#### TASK PROMPT:
Pull out every line of the listing below where "radius" appears.

#### DATA:
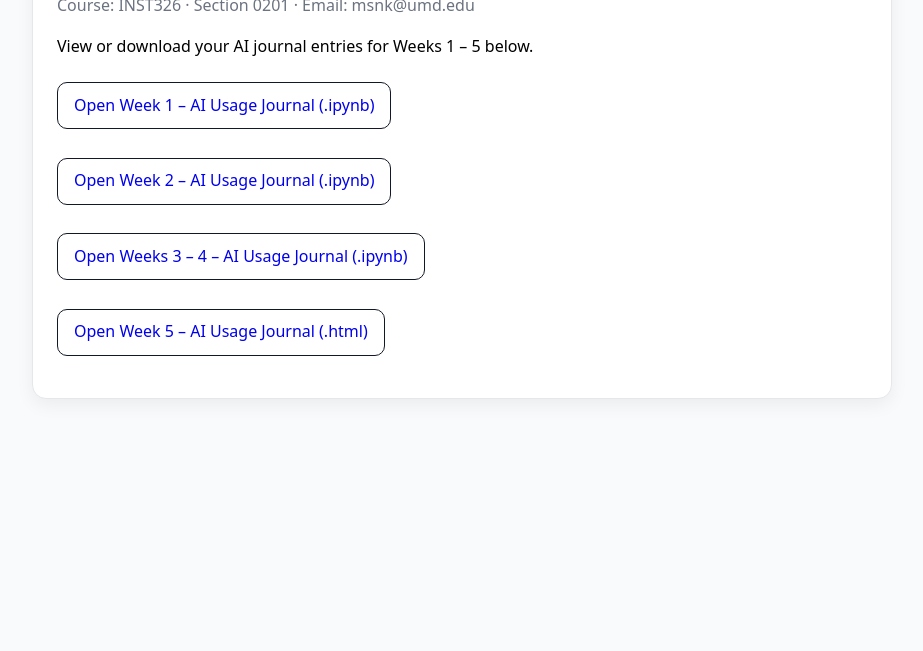
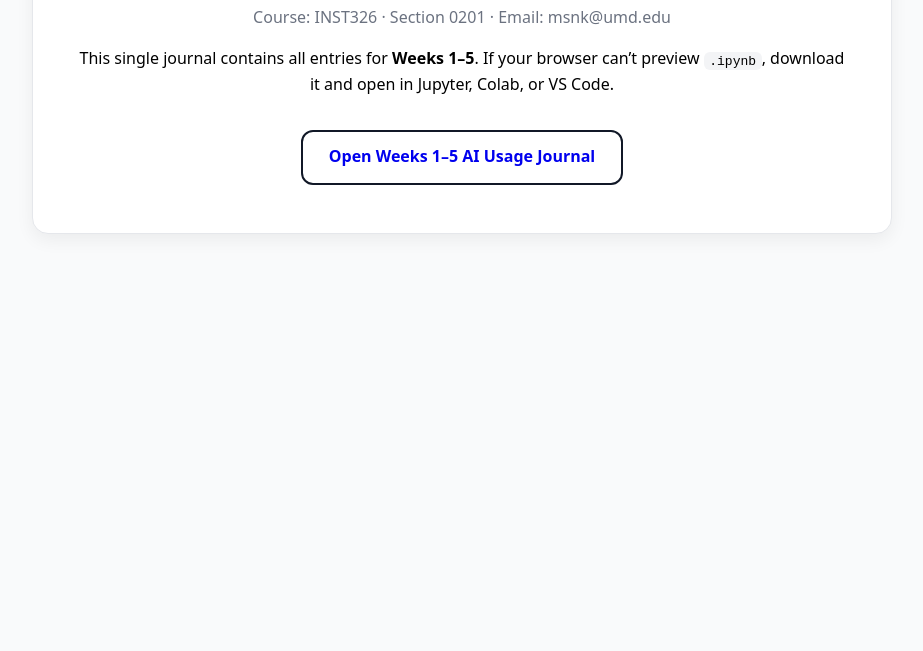
Before and after one commit to msnk1-1/ai-journal, a plain HTML site: page index.html in a window 1280 px wide. Shown: the part 149-800 px from the top of the page, without its empty margins (178-1101 px from the left). Drawn offline with Linux system fonts and the light colour scheme.

Commit message:
Update index.html

```diff
--- a/index.html
+++ b/index.html
@@ -16,22 +16,23 @@
     .muted { color: #6b7280; }
     a.button {
       display: inline-block;
-      padding: .6rem 1rem;
-      border-radius: 10px;
-      border: 1px solid #111827;
+      padding: .8rem 1.6rem;
+      border-radius: 12px;
+      border: 2px solid #111827;
       text-decoration: none;
       background: #fff;
-      font-weight: 500;
-      transition: background 0.2s;
-      margin: .4rem 0;
+      font-weight: 600;
+      transition: background 0.2s, transform 0.1s;
+      margin-top: 1rem;
     }
-    a.button:hover { background: #f3f4f6; }
+    a.button:hover { background: #f3f4f6; transform: translateY(-1px); }
     .card {
-      padding: 1.25rem 1.5rem;
+      padding: 2rem 2.5rem;
       border: 1px solid #e5e7eb;
-      border-radius: 14px;
+      border-radius: 16px;
       box-shadow: 0 6px 18px rgba(0,0,0,.06);
       background: #fff;
+      text-align: center;
     }
     code { background: #f3f4f6; padding: .1rem .35rem; border-radius: 6px; }
   </style>
@@ -41,12 +42,18 @@
     <div class="card">
       <h1>AI Usage Journal — Messiah Khalfani</h1>
       <p class="muted">Course: INST326 · Section 0201 · Email: msnk@umd.edu</p>
-      <p>View or download your AI journal entries for Weeks 1 – 5 below.</p>
+      <p>This single journal contains all entries for <strong>Weeks 1–5</strong>. If your browser can’t preview <code>.ipynb</code>, download it and open in Jupyter, Colab, or VS Code.</p>
 
-      <p><a class="button" href="AI_Journal_DempwolfStyle.ipynb">Open Week 1 – AI Usage Journal (.ipynb)</a></p>
-      <p><a class="button" href="AI_Journal_DempwolfStyle_Week2.ipynb">Open Week 2 – AI Usage Journal (.ipynb)</a></p>
-      <p><a class="button" href="AI_Journal_DempwolfStyle_Week2_with_Week4.ipynb">Open Weeks 3 – 4 – AI Usage Journal (.ipynb)</a></p>
-      <p><a class="button" href="week5.html">Open Week 5 – AI Usage Journal (.html)</a></p>
+      <!-- 👇 Change the href below depending on where you keep everything -->
+      <p>
+        <a class="button" href="AI_Journal_DempwolfStyle_Week2_with_Week4.ipynb">
+          Open Weeks 1–5 AI Usage Journal
+        </a>
+      </p>
+      <!-- If you prefer to use your Week 5 HTML page instead, replace the href with week5.html -->
+      <!-- Example:
+      <a class="button" href="week5.html">Open Weeks 1–5 AI Usage Journal</a>
+      -->
     </div>
   </div>
 </body>
```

#### ANSWER SPACE:
-      border-radius: 10px;
+      border-radius: 12px;
-      border-radius: 14px;
+      border-radius: 16px;
     code { background: #f3f4f6; padding: .1rem .35rem; border-radius: 6px; }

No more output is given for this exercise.